Before-and-after change records:
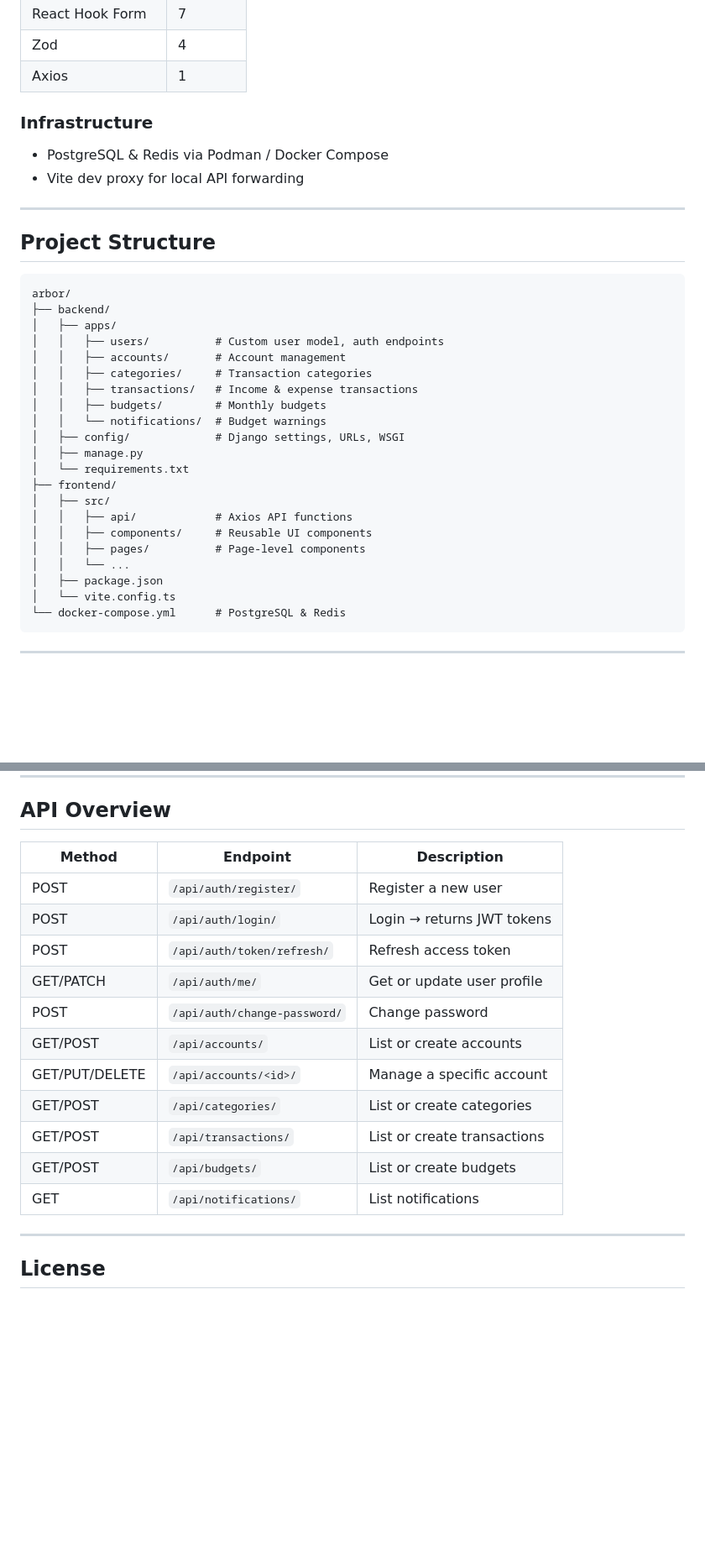
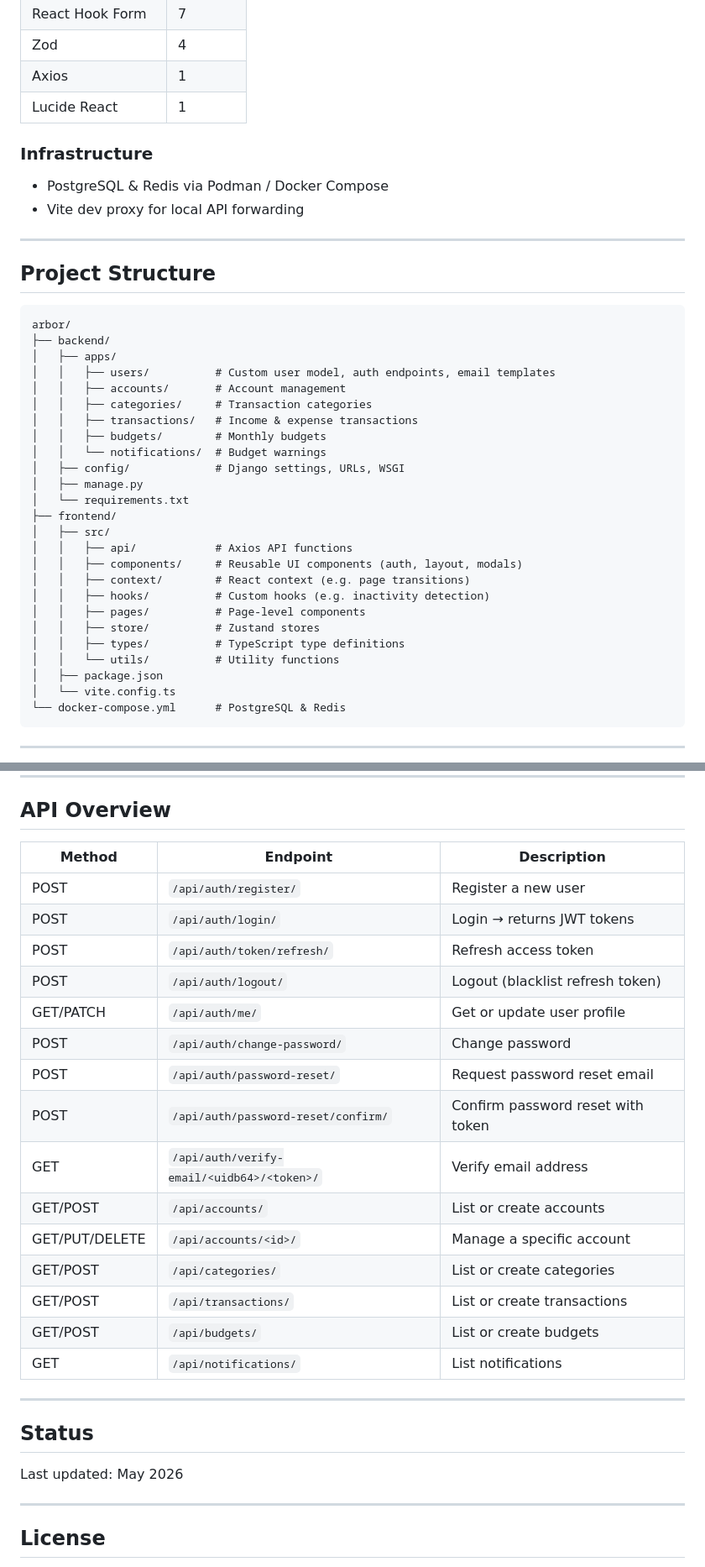
Before and after one commit to RobbyRunge/arbor, a Markdown page: README.md, 2 parts joined by grey strips. Shown at 84% size. Rendered like a GitHub page; blank space fills up the shorter version.

```diff
--- a/README.md
+++ b/README.md
@@ -69,6 +75,7 @@ Arbor is a full-stack personal finance application built as a showcase project.
 | React Hook Form  | 7       |
 | Zod              | 4       |
 | Axios            | 1       |
+| Lucide React     | 1       |
 
 ### Infrastructure
 
@@ -83,7 +90,7 @@ Arbor is a full-stack personal finance application built as a showcase project.
 arbor/
 ├── backend/
 │   ├── apps/
-│   │   ├── users/          # Custom user model, auth endpoints
+│   │   ├── users/          # Custom user model, auth endpoints, email templates
 │   │   ├── accounts/       # Account management
 │   │   ├── categories/     # Transaction categories
 │   │   ├── transactions/   # Income & expense transactions
@@ -95,9 +102,13 @@ arbor/
 ├── frontend/
 │   ├── src/
 │   │   ├── api/            # Axios API functions
-│   │   ├── components/     # Reusable UI components
+│   │   ├── components/     # Reusable UI components (auth, layout, modals)
+│   │   ├── context/        # React context (e.g. page transitions)
+│   │   ├── hooks/          # Custom hooks (e.g. inactivity detection)
 │   │   ├── pages/          # Page-level components
-│   │   └── ...
+│   │   ├── store/          # Zustand stores
+│   │   ├── types/          # TypeScript type definitions
+│   │   └── utils/          # Utility functions
 │   ├── package.json
 │   └── vite.config.ts
 └── docker-compose.yml      # PostgreSQL & Redis
@@ -169,19 +202,29 @@ celery -A config worker -l info
 
 ## API Overview
 
-| Method         | Endpoint                     | Description                 |
-| -------------- | ---------------------------- | --------------------------- |
-| POST           | `/api/auth/register/`        | Register a new user         |
-| POST           | `/api/auth/login/`           | Login → returns JWT tokens  |
-| POST           | `/api/auth/token/refresh/`   | Refresh access token        |
-| GET/PATCH      | `/api/auth/me/`              | Get or update user profile  |
-| POST           | `/api/auth/change-password/` | Change password             |
-| GET/POST       | `/api/accounts/`             | List or create accounts     |
-| GET/PUT/DELETE | `/api/accounts/<id>/`        | Manage a specific account   |
-| GET/POST       | `/api/categories/`           | List or create categories   |
-| GET/POST       | `/api/transactions/`         | List or create transactions |
-| GET/POST       | `/api/budgets/`              | List or create budgets      |
-| GET            | `/api/notifications/`        | List notifications          |
+| Method         | Endpoint                                    | Description                       |
+| -------------- | ------------------------------------------- | --------------------------------- |
+| POST           | `/api/auth/register/`                       | Register a new user               |
+| POST           | `/api/auth/login/`                          | Login → returns JWT tokens        |
+| POST           | `/api/auth/token/refresh/`                  | Refresh access token              |
+| POST           | `/api/auth/logout/`                         | Logout (blacklist refresh token)  |
+| GET/PATCH      | `/api/auth/me/`                             | Get or update user profile        |
+| POST           | `/api/auth/change-password/`                | Change password                   |
+| POST           | `/api/auth/password-reset/`                 | Request password reset email      |
+| POST           | `/api/auth/password-reset/confirm/`         | Confirm password reset with token |
+| GET            | `/api/auth/verify-email/<uidb64>/<token>/`  | Verify email address              |
+| GET/POST       | `/api/accounts/`                            | List or create accounts           |
+| GET/PUT/DELETE | `/api/accounts/<id>/`                       | Manage a specific account         |
+| GET/POST       | `/api/categories/`                          | List or create categories         |
+| GET/POST       | `/api/transactions/`                        | List or create transactions       |
+| GET/POST       | `/api/budgets/`                             | List or create budgets            |
+| GET            | `/api/notifications/`                       | List notifications                |
+
+---
+
+## Status
+
+Last updated: May 2026
 
 ---
 
```
Also changed, not shown: other parts of README.md (+36 -8 lines).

Assignment: The pictures alone are to be left out when the data above is copied; all else must match exactly.

Result below:
Before and after one commit to RobbyRunge/arbor, a Markdown page: README.md, 2 parts joined by grey strips. Shown at 84% size. Rendered like a GitHub page; blank space fills up the shorter version.

```diff
--- a/README.md
+++ b/README.md
@@ -69,6 +75,7 @@ Arbor is a full-stack personal finance application built as a showcase project.
 | React Hook Form  | 7       |
 | Zod              | 4       |
 | Axios            | 1       |
+| Lucide React     | 1       |
 
 ### Infrastructure
 
@@ -83,7 +90,7 @@ Arbor is a full-stack personal finance application built as a showcase project.
 arbor/
 ├── backend/
 │   ├── apps/
-│   │   ├── users/          # Custom user model, auth endpoints
+│   │   ├── users/          # Custom user model, auth endpoints, email templates
 │   │   ├── accounts/       # Account management
 │   │   ├── categories/     # Transaction categories
 │   │   ├── transactions/   # Income & expense transactions
@@ -95,9 +102,13 @@ arbor/
 ├── frontend/
 │   ├── src/
 │   │   ├── api/            # Axios API functions
-│   │   ├── components/     # Reusable UI components
+│   │   ├── components/     # Reusable UI components (auth, layout, modals)
+│   │   ├── context/        # React context (e.g. page transitions)
+│   │   ├── hooks/          # Custom hooks (e.g. inactivity detection)
 │   │   ├── pages/          # Page-level components
-│   │   └── ...
+│   │   ├── store/          # Zustand stores
+│   │   ├── types/          # TypeScript type definitions
+│   │   └── utils/          # Utility functions
 │   ├── package.json
 │   └── vite.config.ts
 └── docker-compose.yml      # PostgreSQL & Redis
@@ -169,19 +202,29 @@ celery -A config worker -l info
 
 ## API Overview
 
-| Method         | Endpoint                     | Description                 |
-| -------------- | ---------------------------- | --------------------------- |
-| POST           | `/api/auth/register/`        | Register a new user         |
-| POST           | `/api/auth/login/`           | Login → returns JWT tokens  |
-| POST           | `/api/auth/token/refresh/`   | Refresh access token        |
-| GET/PATCH      | `/api/auth/me/`              | Get or update user profile  |
-| POST           | `/api/auth/change-password/` | Change password             |
-| GET/POST       | `/api/accounts/`             | List or create accounts     |
-| GET/PUT/DELETE | `/api/accounts/<id>/`        | Manage a specific account   |
-| GET/POST       | `/api/categories/`           | List or create categories   |
-| GET/POST       | `/api/transactions/`         | List or create transactions |
-| GET/POST       | `/api/budgets/`              | List or create budgets      |
-| GET            | `/api/notifications/`        | List notifications          |
+| Method         | Endpoint                                    | Description                       |
+| -------------- | ------------------------------------------- | --------------------------------- |
+| POST           | `/api/auth/register/`                       | Register a new user               |
+| POST           | `/api/auth/login/`                          | Login → returns JWT tokens        |
+| POST           | `/api/auth/token/refresh/`                  | Refresh access token              |
+| POST           | `/api/auth/logout/`                         | Logout (blacklist refresh token)  |
+| GET/PATCH      | `/api/auth/me/`                             | Get or update user profile        |
+| POST           | `/api/auth/change-password/`                | Change password                   |
+| POST           | `/api/auth/password-reset/`                 | Request password reset email      |
+| POST           | `/api/auth/password-reset/confirm/`         | Confirm password reset with token |
+| GET            | `/api/auth/verify-email/<uidb64>/<token>/`  | Verify email address              |
+| GET/POST       | `/api/accounts/`                            | List or create accounts           |
+| GET/PUT/DELETE | `/api/accounts/<id>/`                       | Manage a specific account         |
+| GET/POST       | `/api/categories/`                          | List or create categories         |
+| GET/POST       | `/api/transactions/`                        | List or create transactions       |
+| GET/POST       | `/api/budgets/`                             | List or create budgets            |
+| GET            | `/api/notifications/`                       | List notifications                |
+
+---
+
+## Status
+
+Last updated: May 2026
 
 ---
 
```
Also changed, not shown: other parts of README.md (+36 -8 lines).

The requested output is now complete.